_Work instruction_
Would you please write out every record exactly?

_Web interface edit records_
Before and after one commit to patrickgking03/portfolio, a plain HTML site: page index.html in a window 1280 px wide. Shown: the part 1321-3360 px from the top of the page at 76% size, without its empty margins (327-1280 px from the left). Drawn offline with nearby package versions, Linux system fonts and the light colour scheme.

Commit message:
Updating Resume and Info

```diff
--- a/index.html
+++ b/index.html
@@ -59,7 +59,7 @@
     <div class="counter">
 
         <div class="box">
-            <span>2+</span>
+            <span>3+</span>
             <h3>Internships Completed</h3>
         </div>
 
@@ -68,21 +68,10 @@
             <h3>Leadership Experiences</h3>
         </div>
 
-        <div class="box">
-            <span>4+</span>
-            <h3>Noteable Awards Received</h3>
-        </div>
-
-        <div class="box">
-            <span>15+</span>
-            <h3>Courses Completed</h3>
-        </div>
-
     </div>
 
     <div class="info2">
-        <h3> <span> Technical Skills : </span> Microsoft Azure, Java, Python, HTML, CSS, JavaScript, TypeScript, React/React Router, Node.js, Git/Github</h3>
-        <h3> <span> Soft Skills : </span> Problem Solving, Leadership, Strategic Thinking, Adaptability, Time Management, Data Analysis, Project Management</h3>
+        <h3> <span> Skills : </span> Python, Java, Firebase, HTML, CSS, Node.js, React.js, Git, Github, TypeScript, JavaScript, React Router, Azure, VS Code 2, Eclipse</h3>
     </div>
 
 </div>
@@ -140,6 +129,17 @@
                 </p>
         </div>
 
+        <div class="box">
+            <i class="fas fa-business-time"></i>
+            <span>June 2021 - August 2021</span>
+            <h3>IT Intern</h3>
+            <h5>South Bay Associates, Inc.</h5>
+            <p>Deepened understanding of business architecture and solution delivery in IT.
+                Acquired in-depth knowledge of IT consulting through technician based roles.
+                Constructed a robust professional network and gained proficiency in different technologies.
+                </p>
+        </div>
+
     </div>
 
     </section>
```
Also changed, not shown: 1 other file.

_Solved exercise_
Before and after one commit to patrickgking03/portfolio, a plain HTML site: page index.html in a window 1280 px wide. Shown: the part 1321-3360 px from the top of the page at 76% size, without its empty margins (327-1280 px from the left). Drawn offline with nearby package versions, Linux system fonts and the light colour scheme.

Commit message:
Updating Resume and Info

```diff
--- a/index.html
+++ b/index.html
@@ -59,7 +59,7 @@
     <div class="counter">
 
         <div class="box">
-            <span>2+</span>
+            <span>3+</span>
             <h3>Internships Completed</h3>
         </div>
 
@@ -68,21 +68,10 @@
             <h3>Leadership Experiences</h3>
         </div>
 
-        <div class="box">
-            <span>4+</span>
-            <h3>Noteable Awards Received</h3>
-        </div>
-
-        <div class="box">
-            <span>15+</span>
-            <h3>Courses Completed</h3>
-        </div>
-
     </div>
 
     <div class="info2">
-        <h3> <span> Technical Skills : </span> Microsoft Azure, Java, Python, HTML, CSS, JavaScript, TypeScript, React/React Router, Node.js, Git/Github</h3>
-        <h3> <span> Soft Skills : </span> Problem Solving, Leadership, Strategic Thinking, Adaptability, Time Management, Data Analysis, Project Management</h3>
+        <h3> <span> Skills : </span> Python, Java, Firebase, HTML, CSS, Node.js, React.js, Git, Github, TypeScript, JavaScript, React Router, Azure, VS Code 2, Eclipse</h3>
     </div>
 
 </div>
@@ -140,6 +129,17 @@
                 </p>
         </div>
 
+        <div class="box">
+            <i class="fas fa-business-time"></i>
+            <span>June 2021 - August 2021</span>
+            <h3>IT Intern</h3>
+            <h5>South Bay Associates, Inc.</h5>
+            <p>Deepened understanding of business architecture and solution delivery in IT.
+                Acquired in-depth knowledge of IT consulting through technician based roles.
+                Constructed a robust professional network and gained proficiency in different technologies.
+                </p>
+        </div>
+
     </div>
 
     </section>
```
Also changed, not shown: 1 other file.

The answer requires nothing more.